Chagas disease is an infection caused by the protozoa Trypanosoma cruzi. The infection is spread by the bite of the kissing bug. The condition is known to occur in the rural areas of several developing countries all over the globe. These areas provide the ideal environment for the kissing bugs that transmit the disease. The kissing bug also thrives in crevices or cracks in mud walls, farm buildings, thatched roofing, rock or wood piles, dog kennels and chicken coops.
What are the symptoms?
Chagas disease has 3 phases that you should be familiar with. The symptoms can manifest in the 1st and 3rd stages.
The symptoms typically start 1-2 weeks after the protozoa has entered the body, usually via a bite wound or tissues surrounding the eyes. A red, swollen bump can develop at the bite site.
In case the protozoan entered via the tissues around the eyes, the area surrounding the eyes might swell.
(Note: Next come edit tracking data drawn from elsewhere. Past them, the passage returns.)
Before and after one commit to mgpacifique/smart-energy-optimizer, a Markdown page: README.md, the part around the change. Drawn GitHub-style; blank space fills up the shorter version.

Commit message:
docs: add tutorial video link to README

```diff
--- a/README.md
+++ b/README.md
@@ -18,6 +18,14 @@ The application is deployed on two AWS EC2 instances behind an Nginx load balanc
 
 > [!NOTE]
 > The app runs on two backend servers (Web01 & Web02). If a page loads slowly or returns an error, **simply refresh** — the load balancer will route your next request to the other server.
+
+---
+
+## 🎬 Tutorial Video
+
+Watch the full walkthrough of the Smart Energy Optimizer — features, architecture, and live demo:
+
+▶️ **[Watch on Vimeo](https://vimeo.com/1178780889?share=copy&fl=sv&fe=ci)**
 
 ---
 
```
Fever might also develop. In some individuals, there are no symptoms but the protozoa are present in the blood.
The symptoms of Chagas disease might subside on their own. Nevertheless, there have been a few deaths reported during this stage. Death usually results from a severe infection of the heart muscle which results to heart failure or due to infection of the brain and tissues covering the brain and spinal cord.
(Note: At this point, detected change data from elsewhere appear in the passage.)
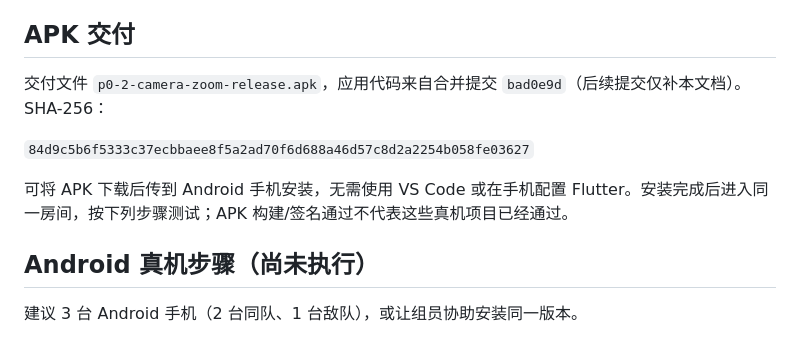
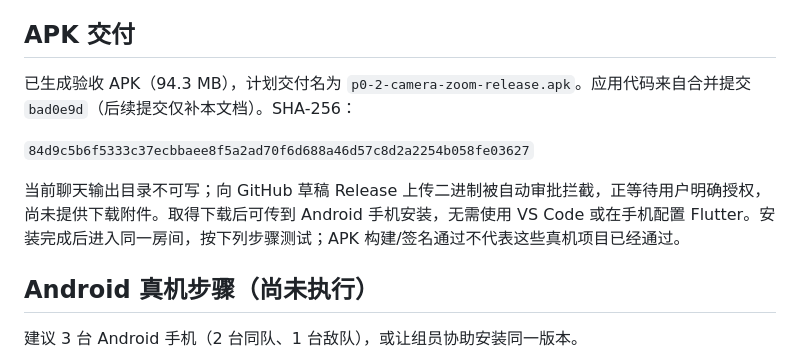
Before and after one commit to Leo-Carrey12138/cs-cosplay, a Markdown page: docs/p0-2-camera-zoom.md, the part around the change. GitHub-like rendering.

Commit message:
docs: clarify APK delivery awaiting upload authorization

```diff
--- a/docs/p0-2-camera-zoom.md
+++ b/docs/p0-2-camera-zoom.md
@@ -26,11 +26,11 @@
 
 ## APK 交付
 
-交付文件 `p0-2-camera-zoom-release.apk`，应用代码来自合并提交 `bad0e9d`（后续提交仅补本文档）。SHA-256：
+已生成验收 APK（94.3 MB），计划交付名为 `p0-2-camera-zoom-release.apk`。应用代码来自合并提交 `bad0e9d`（后续提交仅补本文档）。SHA-256：
 
 `84d9c5b6f5333c37ecbbaee8f5a2ad70f6d688a46d57c8d2a2254b058fe03627`
 
-可将 APK 下载后传到 Android 手机安装，无需使用 VS Code 或在手机配置 Flutter。安装完成后进入同一房间，按下列步骤测试；APK 构建/签名通过不代表这些真机项目已经通过。
+当前聊天输出目录不可写；向 GitHub 草稿 Release 上传二进制被自动审批拦截，正等待用户明确授权，尚未提供下载附件。取得下载后可传到 Android 手机安装，无需使用 VS Code 或在手机配置 Flutter。安装完成后进入同一房间，按下列步骤测试；APK 构建/签名通过不代表这些真机项目已经通过。
 
 ## Android 真机步骤（尚未执行）
 
```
If an individual has a weakened immune system, this phase can be severe. The individual might have a severe rash or even brain abscesses in rare cases.
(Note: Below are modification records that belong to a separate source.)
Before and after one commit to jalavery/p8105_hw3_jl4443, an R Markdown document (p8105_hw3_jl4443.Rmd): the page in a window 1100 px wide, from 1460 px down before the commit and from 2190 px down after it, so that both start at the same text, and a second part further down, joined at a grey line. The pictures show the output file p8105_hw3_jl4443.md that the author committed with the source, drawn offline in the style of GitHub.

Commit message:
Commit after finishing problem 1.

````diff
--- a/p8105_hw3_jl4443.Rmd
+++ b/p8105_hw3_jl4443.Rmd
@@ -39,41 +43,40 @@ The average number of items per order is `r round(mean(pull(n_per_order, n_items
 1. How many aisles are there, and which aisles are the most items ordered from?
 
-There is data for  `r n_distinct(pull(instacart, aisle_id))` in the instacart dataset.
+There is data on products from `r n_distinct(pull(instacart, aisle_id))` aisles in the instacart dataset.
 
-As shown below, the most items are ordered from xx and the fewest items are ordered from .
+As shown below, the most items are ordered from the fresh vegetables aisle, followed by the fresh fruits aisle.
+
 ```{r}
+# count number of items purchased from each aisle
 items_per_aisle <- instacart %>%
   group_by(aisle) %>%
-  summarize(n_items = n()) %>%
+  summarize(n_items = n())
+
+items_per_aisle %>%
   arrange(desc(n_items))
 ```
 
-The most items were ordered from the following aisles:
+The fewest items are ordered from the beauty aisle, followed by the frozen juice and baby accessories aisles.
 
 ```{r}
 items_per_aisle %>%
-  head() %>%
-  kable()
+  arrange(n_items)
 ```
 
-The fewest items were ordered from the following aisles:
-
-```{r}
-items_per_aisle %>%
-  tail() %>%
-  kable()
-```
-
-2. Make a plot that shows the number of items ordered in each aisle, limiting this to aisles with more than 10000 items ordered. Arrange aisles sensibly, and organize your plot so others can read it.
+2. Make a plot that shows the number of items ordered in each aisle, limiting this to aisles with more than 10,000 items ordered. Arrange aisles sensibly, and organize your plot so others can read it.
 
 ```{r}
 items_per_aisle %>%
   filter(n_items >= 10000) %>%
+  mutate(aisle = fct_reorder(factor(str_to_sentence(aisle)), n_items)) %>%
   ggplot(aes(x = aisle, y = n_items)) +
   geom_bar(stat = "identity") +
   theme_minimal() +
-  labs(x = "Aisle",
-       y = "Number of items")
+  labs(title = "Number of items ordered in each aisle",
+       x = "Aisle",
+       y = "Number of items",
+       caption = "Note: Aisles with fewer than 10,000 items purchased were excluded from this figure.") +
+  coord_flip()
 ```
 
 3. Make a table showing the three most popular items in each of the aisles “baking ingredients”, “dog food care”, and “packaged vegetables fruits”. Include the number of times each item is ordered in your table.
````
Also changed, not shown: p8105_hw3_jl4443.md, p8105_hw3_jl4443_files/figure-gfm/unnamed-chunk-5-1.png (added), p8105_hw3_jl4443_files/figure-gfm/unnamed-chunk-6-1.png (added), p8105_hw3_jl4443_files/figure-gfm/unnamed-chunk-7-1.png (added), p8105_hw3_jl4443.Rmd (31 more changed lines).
The individual has no symptoms of Chagas disease and the results of the imaging tests and ECG are normal. Nevertheless, the protozoa can be identified in the blood. In most cases, they remain in this stage without any symptoms.
After a few years, chronic infection develops in 20-40% of cases and affects the heart and digestive system.
The heart is weak and enlarged which leads to shortness of breath and tiredness. The electrical system of the heart might also be affected which results to fainting or sudden cardiac arrest.
The muscles of the digestive tract might malfunction, causing difficulty swallowing and/or severe constipation. In case swallowing is difficult, the individual might breathe in food, saliva or fluids, resulting to pneumonia or becoming significantly undernourished. In addition, the large intestine might enlarge.
The risk of acquiring Chagas disease is to reduce the number of kissing bugs in the surroundings. This can be achieved by replacing thatched roofs, plastering walls and/or repeatedly spraying the house with insecticides that have long-lasting effect.
In rare occasions, those who travel to areas where the kissing bugs are present can become infected. The infection can be avoided by using bed nets when staying in adobe houses.